    Reply
  2. dwpendered says:

    @Caroline Golin Hello, Caroline,
    Thank you for sharing your insights in this forum, as well as at the Community Development Committee meeting Tuesday. Your presentation to the committee of technical aspects related to the savings of energy and water added considerably to the discussion. 
    The breadth of public comments at the committee speak to the intensity of opinions on this topic. The story sought to capture that intensity, and quoted Katrina Taylor Parks in order to address the level of discussion that has already occurred.
    Best regards,
    DavidReport

    Reply
  3. Caroline Golin says:

    dwpendered Really more the title that is misleading. If you want to write a fair analysis on what has happened, track the past six months. Using words like blindsided in a title paint the hotel industry as victims. All this does is continue the narrative that sustainability and efficiency stand in contrast to economic development and business growth. Which all the analysis shows is false.Report

    Reply
  4. Landon Brown says:

    Good! The big money should get the bill to steer our City in a healthy direction. It’s better for business. The more progressive and clean Atlanta becomes, the more people want to be here. Long term investments. While they are at it, send the petroleum and car manufacturers our transportation structure invoice…Report

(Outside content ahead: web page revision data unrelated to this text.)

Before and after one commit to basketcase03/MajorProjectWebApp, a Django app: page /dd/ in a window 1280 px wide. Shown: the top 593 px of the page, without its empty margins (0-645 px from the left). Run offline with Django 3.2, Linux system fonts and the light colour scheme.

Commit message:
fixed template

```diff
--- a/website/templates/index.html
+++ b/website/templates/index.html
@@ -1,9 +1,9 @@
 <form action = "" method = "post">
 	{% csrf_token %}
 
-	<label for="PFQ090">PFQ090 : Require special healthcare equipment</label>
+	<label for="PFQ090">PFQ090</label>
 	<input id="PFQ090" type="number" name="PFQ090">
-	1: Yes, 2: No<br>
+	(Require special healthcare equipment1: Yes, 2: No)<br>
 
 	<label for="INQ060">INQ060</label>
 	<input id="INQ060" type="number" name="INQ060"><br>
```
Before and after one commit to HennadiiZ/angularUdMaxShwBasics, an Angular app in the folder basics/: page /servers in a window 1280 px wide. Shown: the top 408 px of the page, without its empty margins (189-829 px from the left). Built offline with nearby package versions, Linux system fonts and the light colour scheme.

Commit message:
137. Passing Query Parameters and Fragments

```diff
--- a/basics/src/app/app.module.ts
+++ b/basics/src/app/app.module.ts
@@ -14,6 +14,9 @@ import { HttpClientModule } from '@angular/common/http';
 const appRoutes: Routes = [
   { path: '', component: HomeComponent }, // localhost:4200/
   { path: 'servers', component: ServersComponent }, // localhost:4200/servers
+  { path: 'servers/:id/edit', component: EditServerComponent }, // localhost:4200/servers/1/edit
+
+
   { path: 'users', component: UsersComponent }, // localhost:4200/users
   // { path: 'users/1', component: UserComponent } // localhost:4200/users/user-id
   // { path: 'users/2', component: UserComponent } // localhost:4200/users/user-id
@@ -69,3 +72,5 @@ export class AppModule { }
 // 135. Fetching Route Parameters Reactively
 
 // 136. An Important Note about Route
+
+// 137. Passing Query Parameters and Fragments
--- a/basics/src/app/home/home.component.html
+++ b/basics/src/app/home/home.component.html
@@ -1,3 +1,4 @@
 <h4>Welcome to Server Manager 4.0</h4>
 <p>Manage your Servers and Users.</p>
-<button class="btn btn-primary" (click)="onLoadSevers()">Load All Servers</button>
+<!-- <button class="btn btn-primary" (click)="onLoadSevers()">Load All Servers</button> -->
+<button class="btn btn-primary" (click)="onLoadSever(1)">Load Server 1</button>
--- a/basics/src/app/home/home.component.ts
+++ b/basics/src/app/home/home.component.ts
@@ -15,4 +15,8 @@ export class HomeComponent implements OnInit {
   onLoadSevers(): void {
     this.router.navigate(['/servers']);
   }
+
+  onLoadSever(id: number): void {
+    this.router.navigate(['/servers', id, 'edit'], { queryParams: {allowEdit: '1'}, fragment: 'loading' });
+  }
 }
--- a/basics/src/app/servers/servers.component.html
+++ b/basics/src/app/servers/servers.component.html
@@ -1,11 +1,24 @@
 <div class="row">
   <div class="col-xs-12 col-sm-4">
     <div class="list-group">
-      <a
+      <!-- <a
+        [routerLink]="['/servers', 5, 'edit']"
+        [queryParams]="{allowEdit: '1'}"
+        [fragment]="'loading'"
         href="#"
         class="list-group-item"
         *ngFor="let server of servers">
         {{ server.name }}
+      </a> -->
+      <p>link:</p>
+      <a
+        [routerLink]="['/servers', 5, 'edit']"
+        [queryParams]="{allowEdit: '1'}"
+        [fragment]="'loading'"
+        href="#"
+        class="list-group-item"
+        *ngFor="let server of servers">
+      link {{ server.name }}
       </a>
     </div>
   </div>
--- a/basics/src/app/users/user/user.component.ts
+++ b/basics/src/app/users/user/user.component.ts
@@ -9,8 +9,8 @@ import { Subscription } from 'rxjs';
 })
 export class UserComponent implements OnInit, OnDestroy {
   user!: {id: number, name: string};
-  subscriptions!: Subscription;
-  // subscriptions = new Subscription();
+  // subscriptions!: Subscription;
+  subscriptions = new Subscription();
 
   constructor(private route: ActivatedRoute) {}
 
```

    Reply

Leave a Reply

Want to join the discussion?
Feel free to contribute!

What are your thoughts?

This site uses Akismet to reduce spam. Learn how your comment data is processed.